» Work to complete: The response has to reproduce all entries exactly while excluding their pictures.

(Stored dataset items)
*** Begin section ***

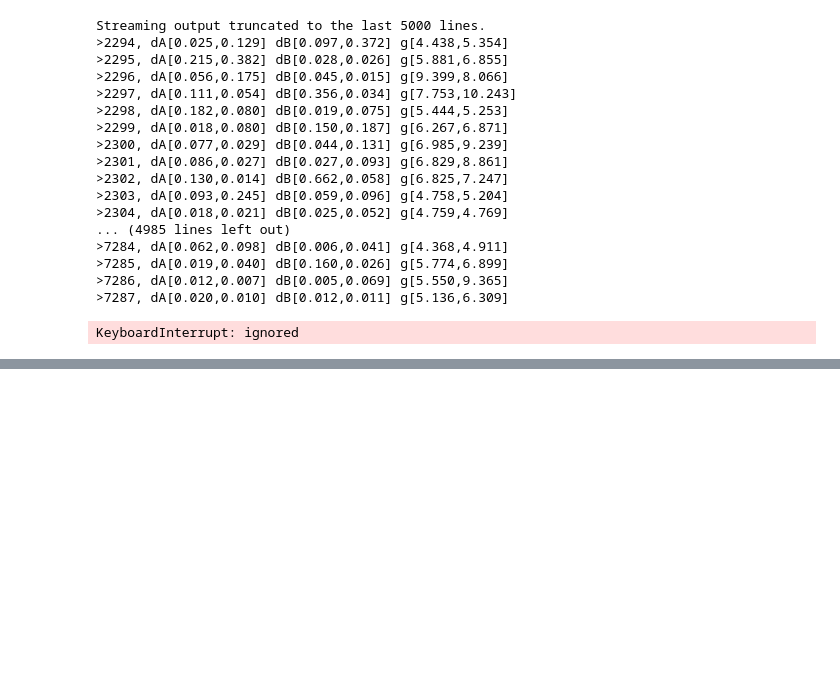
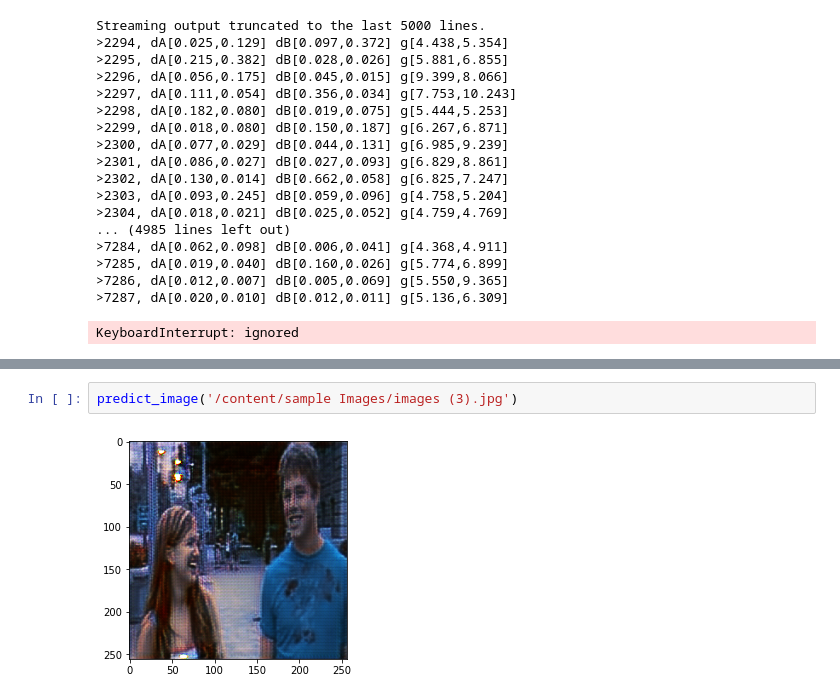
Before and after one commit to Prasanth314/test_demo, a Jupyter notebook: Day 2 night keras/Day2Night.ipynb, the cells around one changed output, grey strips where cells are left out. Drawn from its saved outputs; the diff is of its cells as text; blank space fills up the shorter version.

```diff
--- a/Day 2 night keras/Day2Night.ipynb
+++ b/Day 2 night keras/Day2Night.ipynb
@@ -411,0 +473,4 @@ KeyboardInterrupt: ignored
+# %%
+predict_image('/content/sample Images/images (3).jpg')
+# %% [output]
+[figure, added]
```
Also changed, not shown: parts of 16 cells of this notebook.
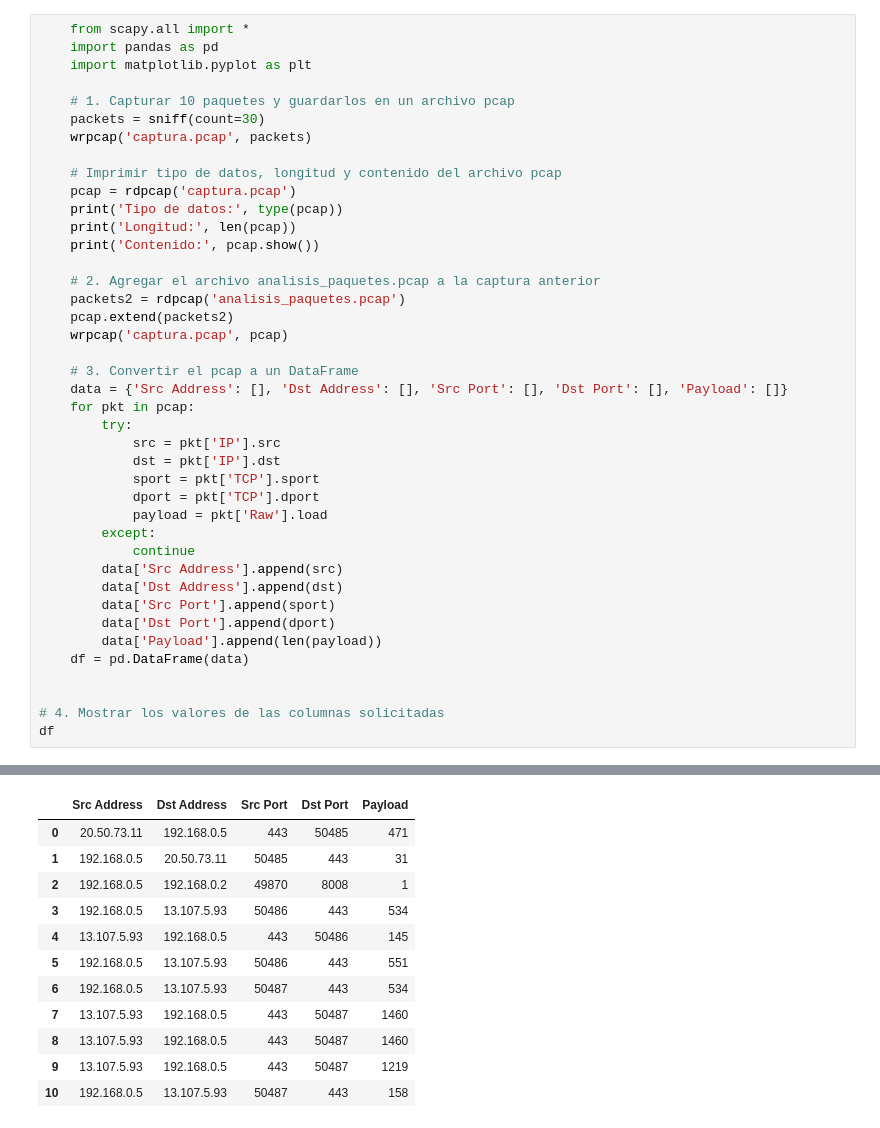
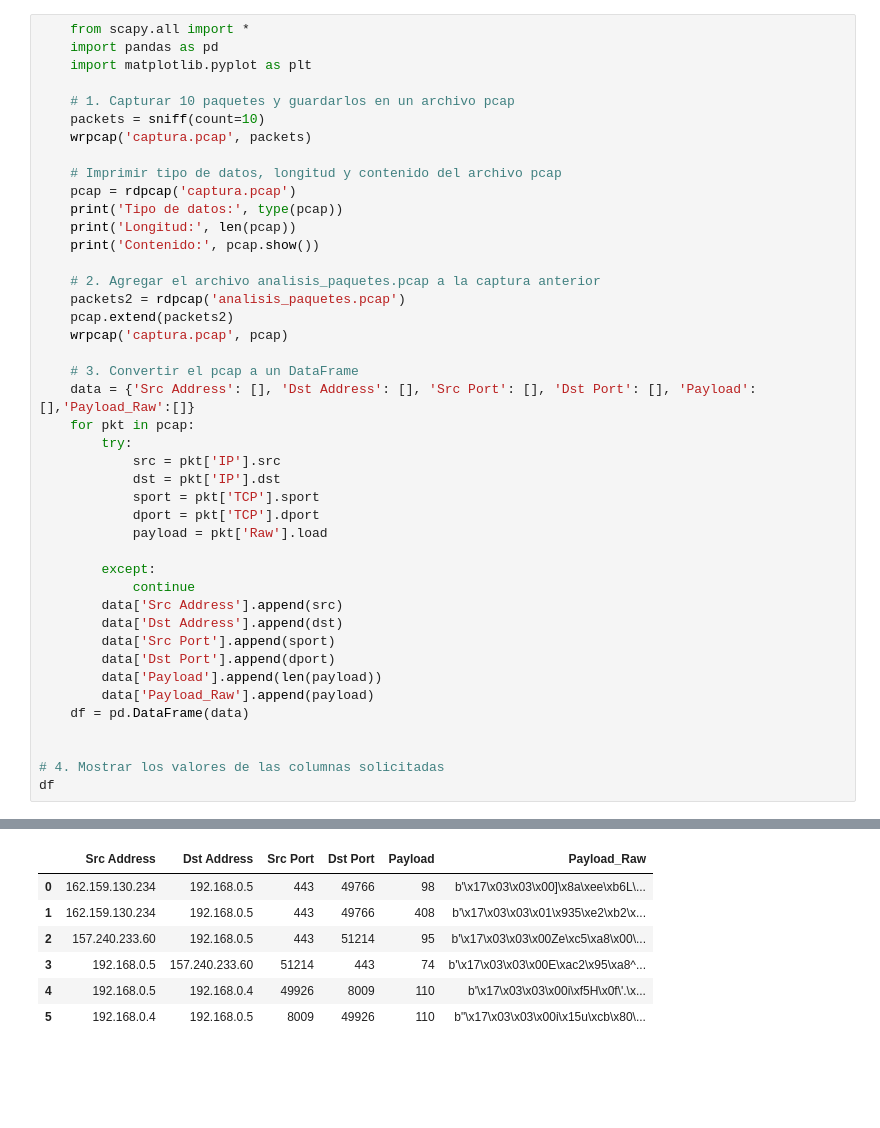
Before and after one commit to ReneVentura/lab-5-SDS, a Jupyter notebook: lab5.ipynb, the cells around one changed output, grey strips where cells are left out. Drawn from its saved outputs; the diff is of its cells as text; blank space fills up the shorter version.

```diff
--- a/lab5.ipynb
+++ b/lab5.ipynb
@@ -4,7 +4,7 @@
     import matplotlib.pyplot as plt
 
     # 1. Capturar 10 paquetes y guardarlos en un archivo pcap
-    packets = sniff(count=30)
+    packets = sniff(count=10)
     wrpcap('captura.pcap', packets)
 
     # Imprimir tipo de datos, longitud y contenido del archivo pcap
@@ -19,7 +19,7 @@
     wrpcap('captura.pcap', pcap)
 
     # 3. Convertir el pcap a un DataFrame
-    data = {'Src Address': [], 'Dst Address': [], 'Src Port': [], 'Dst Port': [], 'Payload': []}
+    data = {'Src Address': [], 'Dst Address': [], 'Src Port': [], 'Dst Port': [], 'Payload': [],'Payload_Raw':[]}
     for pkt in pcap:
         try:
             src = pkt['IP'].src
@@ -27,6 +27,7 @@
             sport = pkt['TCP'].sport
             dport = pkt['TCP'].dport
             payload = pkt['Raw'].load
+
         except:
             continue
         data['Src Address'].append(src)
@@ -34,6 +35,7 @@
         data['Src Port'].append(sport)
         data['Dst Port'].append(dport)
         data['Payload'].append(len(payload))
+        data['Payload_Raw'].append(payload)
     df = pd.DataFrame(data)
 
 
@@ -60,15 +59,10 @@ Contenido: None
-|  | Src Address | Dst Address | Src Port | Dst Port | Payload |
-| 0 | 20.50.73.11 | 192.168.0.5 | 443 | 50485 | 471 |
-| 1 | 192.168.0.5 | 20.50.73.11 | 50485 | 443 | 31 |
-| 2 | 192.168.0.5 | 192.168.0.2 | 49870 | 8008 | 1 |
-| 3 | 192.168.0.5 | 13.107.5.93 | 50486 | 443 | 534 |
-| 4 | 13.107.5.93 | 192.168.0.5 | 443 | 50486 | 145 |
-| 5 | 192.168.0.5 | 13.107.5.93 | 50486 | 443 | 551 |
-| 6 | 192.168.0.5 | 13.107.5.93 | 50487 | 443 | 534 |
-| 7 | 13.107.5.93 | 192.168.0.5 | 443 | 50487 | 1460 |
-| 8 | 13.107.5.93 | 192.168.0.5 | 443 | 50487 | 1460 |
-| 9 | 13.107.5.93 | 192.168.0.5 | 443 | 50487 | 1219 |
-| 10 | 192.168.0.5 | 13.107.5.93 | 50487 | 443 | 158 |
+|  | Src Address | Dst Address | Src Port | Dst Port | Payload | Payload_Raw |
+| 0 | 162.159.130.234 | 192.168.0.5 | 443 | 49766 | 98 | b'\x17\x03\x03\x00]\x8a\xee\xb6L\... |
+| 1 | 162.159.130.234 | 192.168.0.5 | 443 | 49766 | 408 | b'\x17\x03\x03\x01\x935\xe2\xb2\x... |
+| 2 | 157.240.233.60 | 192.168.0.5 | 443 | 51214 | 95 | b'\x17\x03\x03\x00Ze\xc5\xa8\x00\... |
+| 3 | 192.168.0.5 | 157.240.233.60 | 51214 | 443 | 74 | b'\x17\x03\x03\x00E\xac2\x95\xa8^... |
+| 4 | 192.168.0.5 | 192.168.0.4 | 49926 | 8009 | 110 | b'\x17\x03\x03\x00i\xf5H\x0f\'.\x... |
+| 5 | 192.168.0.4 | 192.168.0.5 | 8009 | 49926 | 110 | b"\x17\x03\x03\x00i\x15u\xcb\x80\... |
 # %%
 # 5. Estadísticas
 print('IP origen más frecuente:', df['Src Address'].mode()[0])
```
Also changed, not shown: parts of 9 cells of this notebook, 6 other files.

*** End section ***

» Result of the task:
Before and after one commit to Prasanth314/test_demo, a Jupyter notebook: Day 2 night keras/Day2Night.ipynb, the cells around one changed output, grey strips where cells are left out. Drawn from its saved outputs; the diff is of its cells as text; blank space fills up the shorter version.

```diff
--- a/Day 2 night keras/Day2Night.ipynb
+++ b/Day 2 night keras/Day2Night.ipynb
@@ -411,0 +473,4 @@ KeyboardInterrupt: ignored
+# %%
+predict_image('/content/sample Images/images (3).jpg')
+# %% [output]
+[figure, added]
```
Also changed, not shown: parts of 16 cells of this notebook.
Before and after one commit to ReneVentura/lab-5-SDS, a Jupyter notebook: lab5.ipynb, the cells around one changed output, grey strips where cells are left out. Drawn from its saved outputs; the diff is of its cells as text; blank space fills up the shorter version.

```diff
--- a/lab5.ipynb
+++ b/lab5.ipynb
@@ -4,7 +4,7 @@
     import matplotlib.pyplot as plt
 
     # 1. Capturar 10 paquetes y guardarlos en un archivo pcap
-    packets = sniff(count=30)
+    packets = sniff(count=10)
     wrpcap('captura.pcap', packets)
 
     # Imprimir tipo de datos, longitud y contenido del archivo pcap
@@ -19,7 +19,7 @@
     wrpcap('captura.pcap', pcap)
 
     # 3. Convertir el pcap a un DataFrame
-    data = {'Src Address': [], 'Dst Address': [], 'Src Port': [], 'Dst Port': [], 'Payload': []}
+    data = {'Src Address': [], 'Dst Address': [], 'Src Port': [], 'Dst Port': [], 'Payload': [],'Payload_Raw':[]}
     for pkt in pcap:
         try:
             src = pkt['IP'].src
@@ -27,6 +27,7 @@
             sport = pkt['TCP'].sport
             dport = pkt['TCP'].dport
             payload = pkt['Raw'].load
+
         except:
             continue
         data['Src Address'].append(src)
@@ -34,6 +35,7 @@
         data['Src Port'].append(sport)
         data['Dst Port'].append(dport)
         data['Payload'].append(len(payload))
+        data['Payload_Raw'].append(payload)
     df = pd.DataFrame(data)
 
 
@@ -60,15 +59,10 @@ Contenido: None
-|  | Src Address | Dst Address | Src Port | Dst Port | Payload |
-| 0 | 20.50.73.11 | 192.168.0.5 | 443 | 50485 | 471 |
-| 1 | 192.168.0.5 | 20.50.73.11 | 50485 | 443 | 31 |
-| 2 | 192.168.0.5 | 192.168.0.2 | 49870 | 8008 | 1 |
-| 3 | 192.168.0.5 | 13.107.5.93 | 50486 | 443 | 534 |
-| 4 | 13.107.5.93 | 192.168.0.5 | 443 | 50486 | 145 |
-| 5 | 192.168.0.5 | 13.107.5.93 | 50486 | 443 | 551 |
-| 6 | 192.168.0.5 | 13.107.5.93 | 50487 | 443 | 534 |
-| 7 | 13.107.5.93 | 192.168.0.5 | 443 | 50487 | 1460 |
-| 8 | 13.107.5.93 | 192.168.0.5 | 443 | 50487 | 1460 |
-| 9 | 13.107.5.93 | 192.168.0.5 | 443 | 50487 | 1219 |
-| 10 | 192.168.0.5 | 13.107.5.93 | 50487 | 443 | 158 |
+|  | Src Address | Dst Address | Src Port | Dst Port | Payload | Payload_Raw |
+| 0 | 162.159.130.234 | 192.168.0.5 | 443 | 49766 | 98 | b'\x17\x03\x03\x00]\x8a\xee\xb6L\... |
+| 1 | 162.159.130.234 | 192.168.0.5 | 443 | 49766 | 408 | b'\x17\x03\x03\x01\x935\xe2\xb2\x... |
+| 2 | 157.240.233.60 | 192.168.0.5 | 443 | 51214 | 95 | b'\x17\x03\x03\x00Ze\xc5\xa8\x00\... |
+| 3 | 192.168.0.5 | 157.240.233.60 | 51214 | 443 | 74 | b'\x17\x03\x03\x00E\xac2\x95\xa8^... |
+| 4 | 192.168.0.5 | 192.168.0.4 | 49926 | 8009 | 110 | b'\x17\x03\x03\x00i\xf5H\x0f\'.\x... |
+| 5 | 192.168.0.4 | 192.168.0.5 | 8009 | 49926 | 110 | b"\x17\x03\x03\x00i\x15u\xcb\x80\... |
 # %%
 # 5. Estadísticas
 print('IP origen más frecuente:', df['Src Address'].mode()[0])
```
Also changed, not shown: parts of 9 cells of this notebook, 6 other files.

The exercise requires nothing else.